Try it: Return each entry word for word and skip its pictures.

....

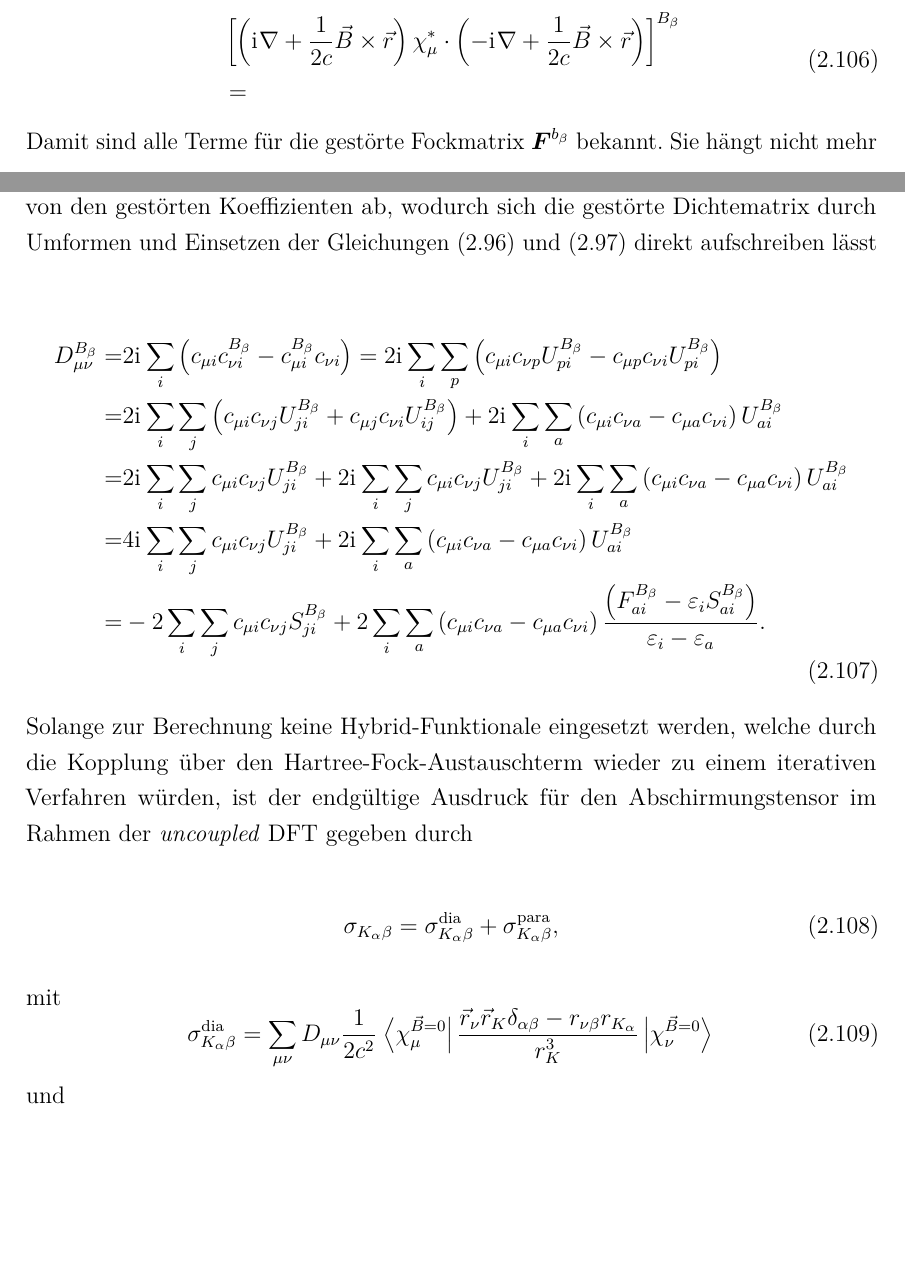
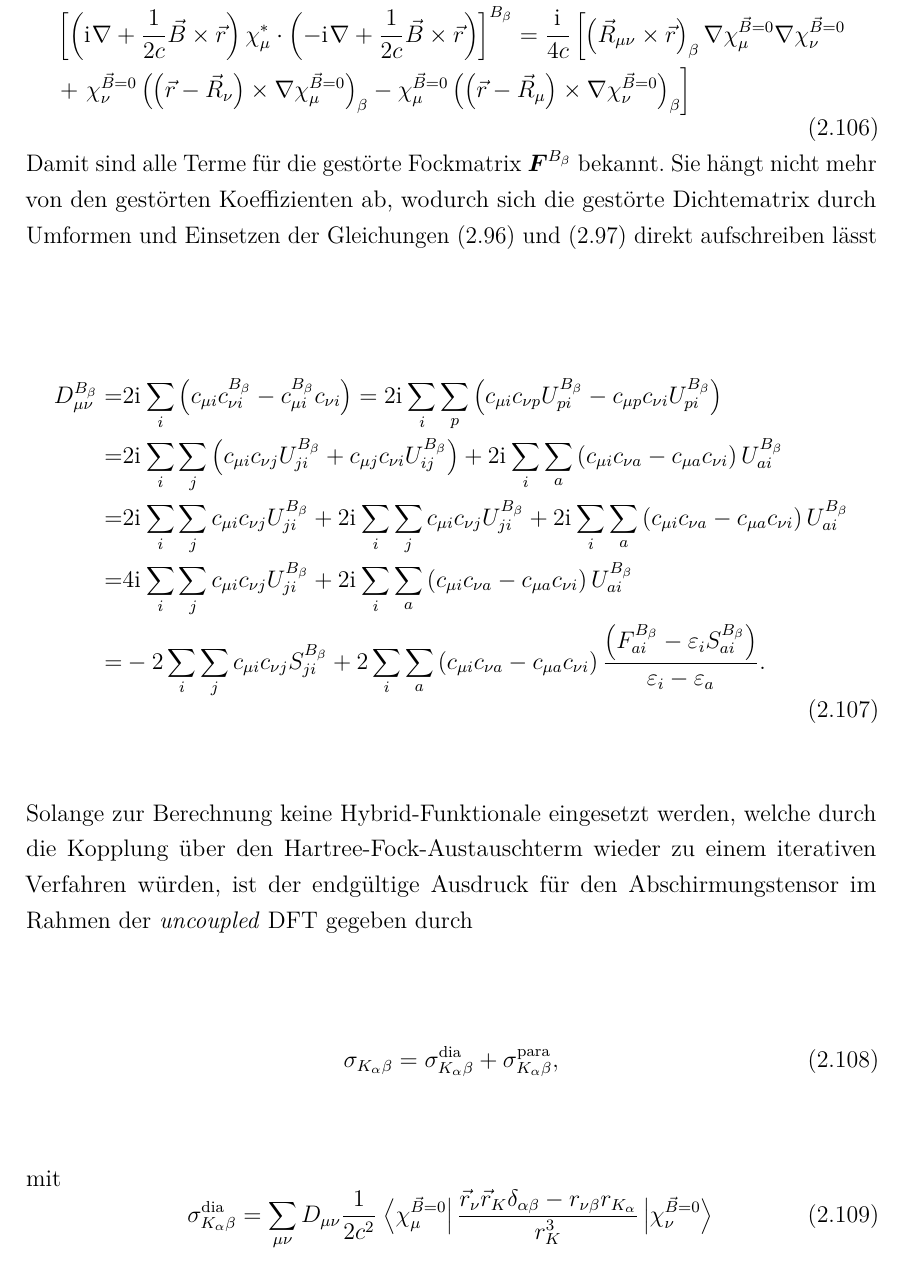
Before and after one commit to Reiterkk/promotion, a LaTeX thesis (tempo/Promotion.tex, which reads kapitel/theoretische_grundlagen.tex): two parts of pages 37 and 38 of 53 before the commit and part of page 38 of 53 after it, the two joined at a grey line, cut so that both start at the same text, the shorter picture padded with empty space. Compiled offline with pdfLaTeX.

Commit message:
june_11th

```diff
--- a/kapitel/theoretische_grundlagen.tex
+++ b/kapitel/theoretische_grundlagen.tex
@@ -806,11 +806,11 @@ mit
 \begin{equation}
 \begin{aligned}
 &\left[\left(\iu\nabla +\frac{1}{2c}\vec{B}\times\vec{r}\right)\chi_\mu^*\cdot\left(-\iu\nabla+\frac{1}{2c}\vec{B}\times\vec{r}\right)\right]
-^{B_\beta}\\
-&=
+^{B_\beta}=\frac{\iu}{4c}\left[\left(\vec{R}_{\mu\nu}\times\vec{r}\right)_\beta\nabla\chi_{\mu}^{\vec{B}=0}\nabla\chi_{\nu}^{\vec{B}=0}\right.\\
+&+\left.\chi_{\nu}^{\vec{B}=0}\left(\left(\vec{r}-\vec{R}_\nu\right)\times\nabla\chi_{\mu}^{\vec{B}=0}\right)_\beta-\chi_{\mu}^{\vec{B}=0}\left(\left(\vec{r}-\vec{R}_\mu\right)\times\nabla\chi_{\nu}^{\vec{B}=0}\right)_\beta\right]
 \end{aligned}
 \end{equation}
-Damit sind alle Terme  für die gestörte Fockmatrix $\boldsymbol{F}^{b_\beta}$ bekannt. Sie hängt nicht mehr von den gestörten Koeffizienten ab, wodurch sich die gestörte Dichtematrix durch Umformen und Einsetzen der Gleichungen (\ref{eq:uji}) und (\ref{eq:uai}) direkt aufschreiben lässt
+Damit sind alle Terme  für die gestörte Fockmatrix $\boldsymbol{F}^{B_\beta}$ bekannt. Sie hängt nicht mehr von den gestörten Koeffizienten ab, wodurch sich die gestörte Dichtematrix durch Umformen und Einsetzen der Gleichungen (\ref{eq:uji}) und (\ref{eq:uai}) direkt aufschreiben lässt
 
 \begin{equation}
 \begin{aligned}
```
Also changed, not shown: Promotion.pdf, 4 other files.
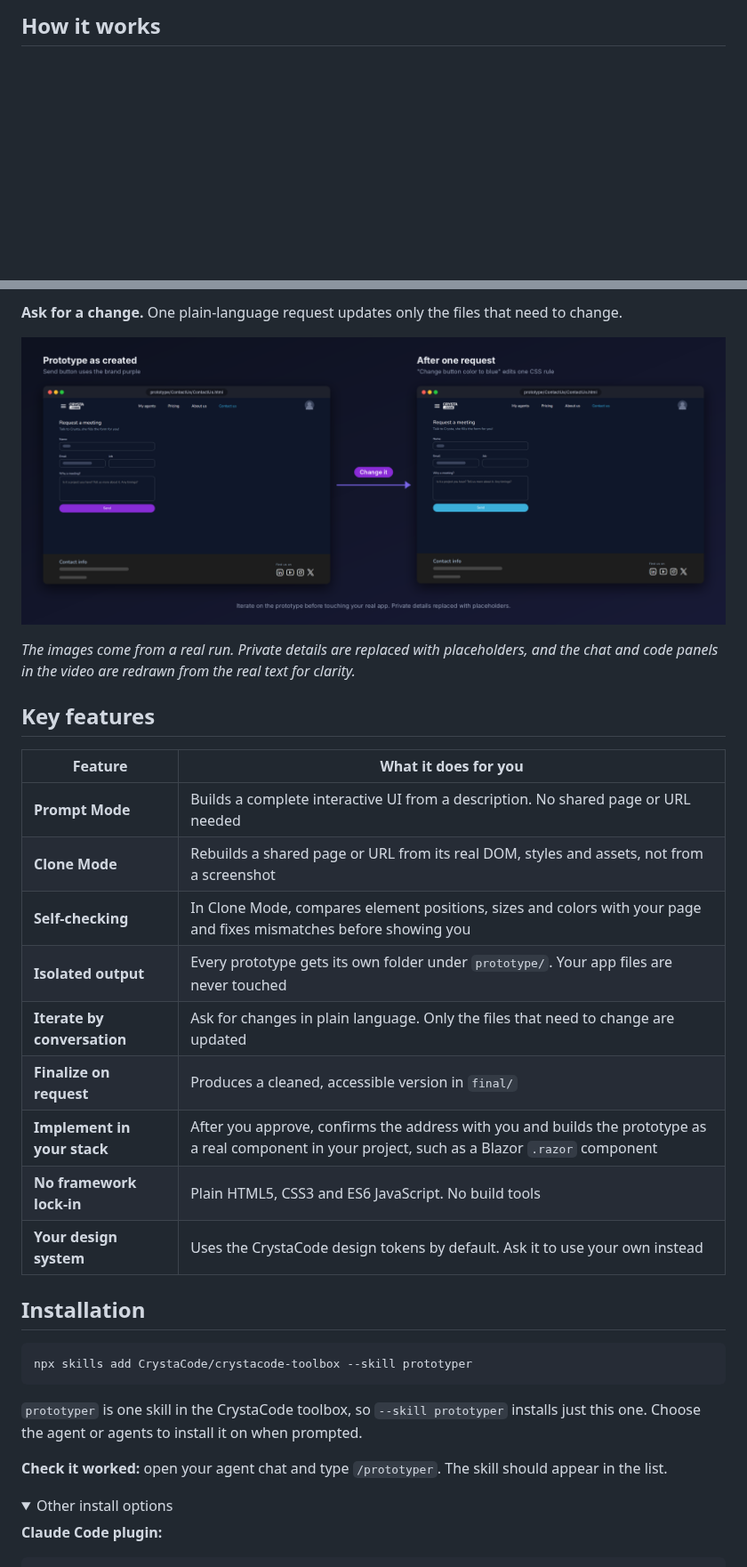
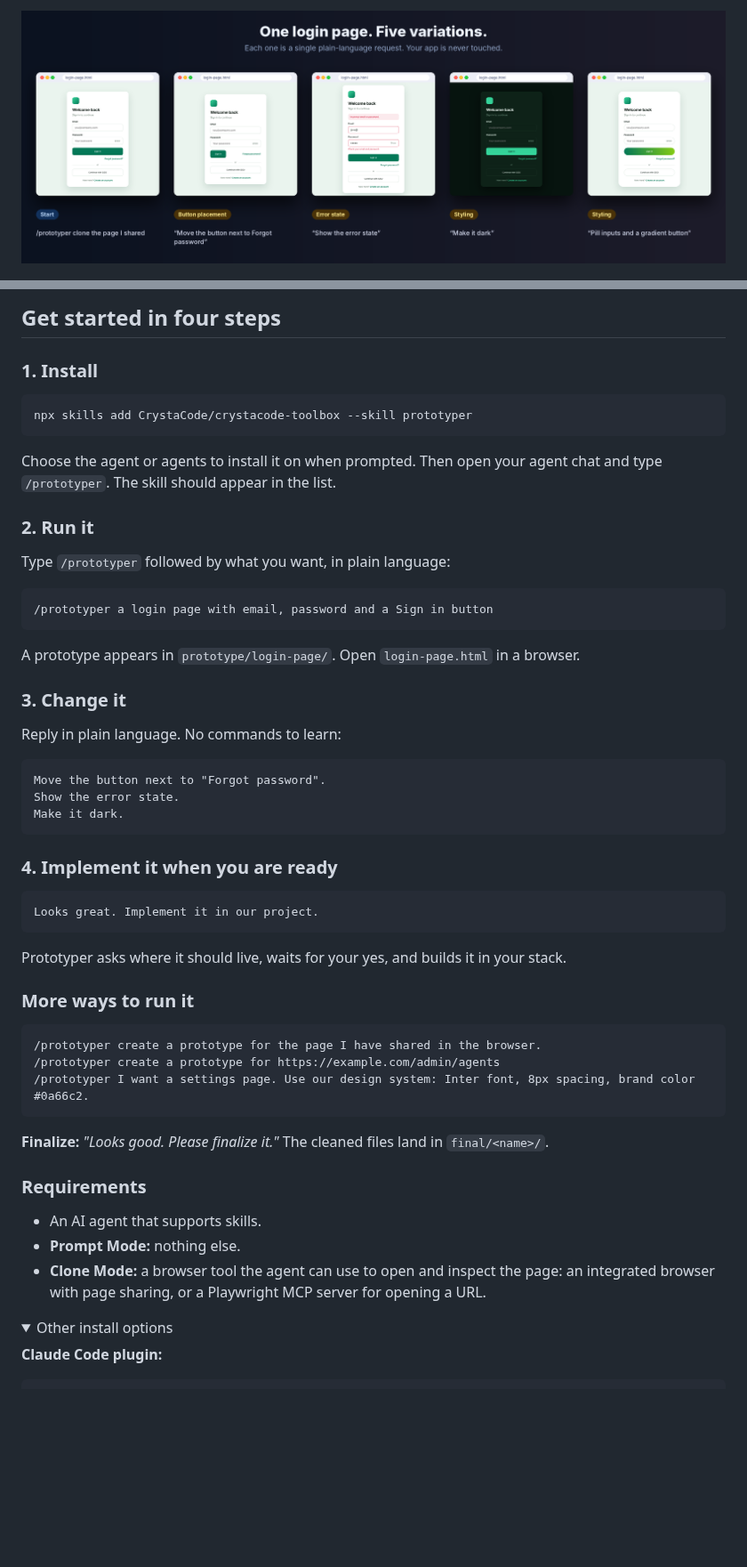
Before and after one commit to CrystaCode/crystacode-toolbox, a Markdown page: skills/prototyper/README.md, 2 parts joined by grey strips. Shown at 89% size. GitHub-like rendering; pictures changed too: docs/prototyper/images/change-it.png (deleted), docs/prototyper/images/login-variations.png (added); folded sections open; blank space fills up the shorter version.

````diff
--- a/skills/prototyper/README.md
+++ b/skills/prototyper/README.md
@@ -66,3 +61,3 @@ Prototyper is an agent skill, so it works in any AI agent that supports skills.
 
-## How it works
+![One login page and five variations: button placement, error state and two styling changes, each requested in a single sentence](../../docs/prototyper/images/login-variations.png)
 
@@ -147,33 +91,58 @@ Both modes share the same loop: preview, iterate, approve, and optionally finali
 
-**Ask for a change.** One plain-language request updates only the files that need to change.
+<details open>
+<summary><h2>Get started in four steps</h2></summary>
 
-![Before and after a change request: the Send button goes from purple to blue](../../docs/prototyper/images/change-it.png)
-
-*The images come from a real run. Private details are replaced with placeholders, and the chat and code panels in the video are redrawn from the real text for clarity.*
-
-## Key features
-
-| Feature | What it does for you |
-| --- | --- |
-| **Prompt Mode** | Builds a complete interactive UI from a description. No shared page or URL needed |
-| **Clone Mode** | Rebuilds a shared page or URL from its real DOM, styles and assets, not from a screenshot |
-| **Self-checking** | In Clone Mode, compares element positions, sizes and colors with your page and fixes mismatches before showing you |
-| **Isolated output** | Every prototype gets its own folder under `prototype/`. Your app files are never touched |
-| **Iterate by conversation** | Ask for changes in plain language. Only the files that need to change are updated |
-| **Finalize on request** | Produces a cleaned, accessible version in `final/` |
-| **Implement in your stack** | After you approve, confirms the address with you and builds the prototype as a real component in your project, such as a Blazor `.razor` component |
-| **No framework lock-in** | Plain HTML5, CSS3 and ES6 JavaScript. No build tools |
-| **Your design system** | Uses the CrystaCode design tokens by default. Ask it to use your own instead |
-
-## Installation
+### 1. Install
 
 ```bash
 npx skills add CrystaCode/crystacode-toolbox --skill prototyper
 ```
 
-`prototyper` is one skill in the CrystaCode toolbox, so `--skill prototyper` installs just this one. Choose the agent or agents to install it on when prompted.
+Choose the agent or agents to install it on when prompted. Then open your agent chat and type `/prototyper`. The skill should appear in the list.
 
-**Check it worked:** open your agent chat and type `/prototyper`. The skill should appear in the list.
+### 2. Run it
+
+Type `/prototyper` followed by what you want, in plain language:
+
+```markdown
+/prototyper a login page with email, password and a Sign in button
+```
+
+A prototype appears in `prototype/login-page/`. Open `login-page.html` in a browser.
+
+### 3. Change it
+
+Reply in plain language. No commands to learn:
+
+```text
+Move the button next to "Forgot password".
+Show the error state.
+Make it dark.
+```
+
+### 4. Implement it when you are ready
+
+```text
+Looks great. Implement it in our project.
+```
+
+Prototyper asks where it should live, waits for your yes, and builds it in your stack.
+
+### More ways to run it
+
+```markdown
+/prototyper create a prototype for the page I have shared in the browser.
+/prototyper create a prototype for https://example.com/admin/agents
+/prototyper I want a settings page. Use our design system: Inter font, 8px spacing, brand color #0a66c2.
+```
+
+**Finalize:** *"Looks good. Please finalize it."* The cleaned files land in `final/<name>/`.
+
+### Requirements
+
+- An AI agent that supports skills.
+- **Prompt Mode:** nothing else.
+- **Clone Mode:** a browser tool the agent can use to open and inspect the page: an integrated browser with page sharing, or a Playwright MCP server for opening a URL.
 
 <details>
 <summary>Other install options</summary>
````
Also changed, not shown: other parts of skills/prototyper/README.md (+110 -152 lines), CONTRIBUTING.md (+1 -1 lines), docs/prototyper/CAPTURE-GUIDE.md (+24 -82 lines), docs/prototyper/images/11-before-after-workflow.png, docs/prototyper/images/before-after.png (deleted), 2 other files.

....

Exercise response:
Before and after one commit to Reiterkk/promotion, a LaTeX thesis (tempo/Promotion.tex, which reads kapitel/theoretische_grundlagen.tex): two parts of pages 37 and 38 of 53 before the commit and part of page 38 of 53 after it, the two joined at a grey line, cut so that both start at the same text, the shorter picture padded with empty space. Compiled offline with pdfLaTeX.

Commit message:
june_11th

```diff
--- a/kapitel/theoretische_grundlagen.tex
+++ b/kapitel/theoretische_grundlagen.tex
@@ -806,11 +806,11 @@ mit
 \begin{equation}
 \begin{aligned}
 &\left[\left(\iu\nabla +\frac{1}{2c}\vec{B}\times\vec{r}\right)\chi_\mu^*\cdot\left(-\iu\nabla+\frac{1}{2c}\vec{B}\times\vec{r}\right)\right]
-^{B_\beta}\\
-&=
+^{B_\beta}=\frac{\iu}{4c}\left[\left(\vec{R}_{\mu\nu}\times\vec{r}\right)_\beta\nabla\chi_{\mu}^{\vec{B}=0}\nabla\chi_{\nu}^{\vec{B}=0}\right.\\
+&+\left.\chi_{\nu}^{\vec{B}=0}\left(\left(\vec{r}-\vec{R}_\nu\right)\times\nabla\chi_{\mu}^{\vec{B}=0}\right)_\beta-\chi_{\mu}^{\vec{B}=0}\left(\left(\vec{r}-\vec{R}_\mu\right)\times\nabla\chi_{\nu}^{\vec{B}=0}\right)_\beta\right]
 \end{aligned}
 \end{equation}
-Damit sind alle Terme  für die gestörte Fockmatrix $\boldsymbol{F}^{b_\beta}$ bekannt. Sie hängt nicht mehr von den gestörten Koeffizienten ab, wodurch sich die gestörte Dichtematrix durch Umformen und Einsetzen der Gleichungen (\ref{eq:uji}) und (\ref{eq:uai}) direkt aufschreiben lässt
+Damit sind alle Terme  für die gestörte Fockmatrix $\boldsymbol{F}^{B_\beta}$ bekannt. Sie hängt nicht mehr von den gestörten Koeffizienten ab, wodurch sich die gestörte Dichtematrix durch Umformen und Einsetzen der Gleichungen (\ref{eq:uji}) und (\ref{eq:uai}) direkt aufschreiben lässt
 
 \begin{equation}
 \begin{aligned}
```
Also changed, not shown: Promotion.pdf, 4 other files.
Before and after one commit to CrystaCode/crystacode-toolbox, a Markdown page: skills/prototyper/README.md, 2 parts joined by grey strips. Shown at 89% size. GitHub-like rendering; pictures changed too: docs/prototyper/images/change-it.png (deleted), docs/prototyper/images/login-variations.png (added); folded sections open; blank space fills up the shorter version.

````diff
--- a/skills/prototyper/README.md
+++ b/skills/prototyper/README.md
@@ -66,3 +61,3 @@ Prototyper is an agent skill, so it works in any AI agent that supports skills.
 
-## How it works
+![One login page and five variations: button placement, error state and two styling changes, each requested in a single sentence](../../docs/prototyper/images/login-variations.png)
 
@@ -147,33 +91,58 @@ Both modes share the same loop: preview, iterate, approve, and optionally finali
 
-**Ask for a change.** One plain-language request updates only the files that need to change.
+<details open>
+<summary><h2>Get started in four steps</h2></summary>
 
-![Before and after a change request: the Send button goes from purple to blue](../../docs/prototyper/images/change-it.png)
-
-*The images come from a real run. Private details are replaced with placeholders, and the chat and code panels in the video are redrawn from the real text for clarity.*
-
-## Key features
-
-| Feature | What it does for you |
-| --- | --- |
-| **Prompt Mode** | Builds a complete interactive UI from a description. No shared page or URL needed |
-| **Clone Mode** | Rebuilds a shared page or URL from its real DOM, styles and assets, not from a screenshot |
-| **Self-checking** | In Clone Mode, compares element positions, sizes and colors with your page and fixes mismatches before showing you |
-| **Isolated output** | Every prototype gets its own folder under `prototype/`. Your app files are never touched |
-| **Iterate by conversation** | Ask for changes in plain language. Only the files that need to change are updated |
-| **Finalize on request** | Produces a cleaned, accessible version in `final/` |
-| **Implement in your stack** | After you approve, confirms the address with you and builds the prototype as a real component in your project, such as a Blazor `.razor` component |
-| **No framework lock-in** | Plain HTML5, CSS3 and ES6 JavaScript. No build tools |
-| **Your design system** | Uses the CrystaCode design tokens by default. Ask it to use your own instead |
-
-## Installation
+### 1. Install
 
 ```bash
 npx skills add CrystaCode/crystacode-toolbox --skill prototyper
 ```
 
-`prototyper` is one skill in the CrystaCode toolbox, so `--skill prototyper` installs just this one. Choose the agent or agents to install it on when prompted.
+Choose the agent or agents to install it on when prompted. Then open your agent chat and type `/prototyper`. The skill should appear in the list.
 
-**Check it worked:** open your agent chat and type `/prototyper`. The skill should appear in the list.
+### 2. Run it
+
+Type `/prototyper` followed by what you want, in plain language:
+
+```markdown
+/prototyper a login page with email, password and a Sign in button
+```
+
+A prototype appears in `prototype/login-page/`. Open `login-page.html` in a browser.
+
+### 3. Change it
+
+Reply in plain language. No commands to learn:
+
+```text
+Move the button next to "Forgot password".
+Show the error state.
+Make it dark.
+```
+
+### 4. Implement it when you are ready
+
+```text
+Looks great. Implement it in our project.
+```
+
+Prototyper asks where it should live, waits for your yes, and builds it in your stack.
+
+### More ways to run it
+
+```markdown
+/prototyper create a prototype for the page I have shared in the browser.
+/prototyper create a prototype for https://example.com/admin/agents
+/prototyper I want a settings page. Use our design system: Inter font, 8px spacing, brand color #0a66c2.
+```
+
+**Finalize:** *"Looks good. Please finalize it."* The cleaned files land in `final/<name>/`.
+
+### Requirements
+
+- An AI agent that supports skills.
+- **Prompt Mode:** nothing else.
+- **Clone Mode:** a browser tool the agent can use to open and inspect the page: an integrated browser with page sharing, or a Playwright MCP server for opening a URL.
 
 <details>
 <summary>Other install options</summary>
````
Also changed, not shown: other parts of skills/prototyper/README.md (+110 -152 lines), CONTRIBUTING.md (+1 -1 lines), docs/prototyper/CAPTURE-GUIDE.md (+24 -82 lines), docs/prototyper/images/11-before-after-workflow.png, docs/prototyper/images/before-after.png (deleted), 2 other files.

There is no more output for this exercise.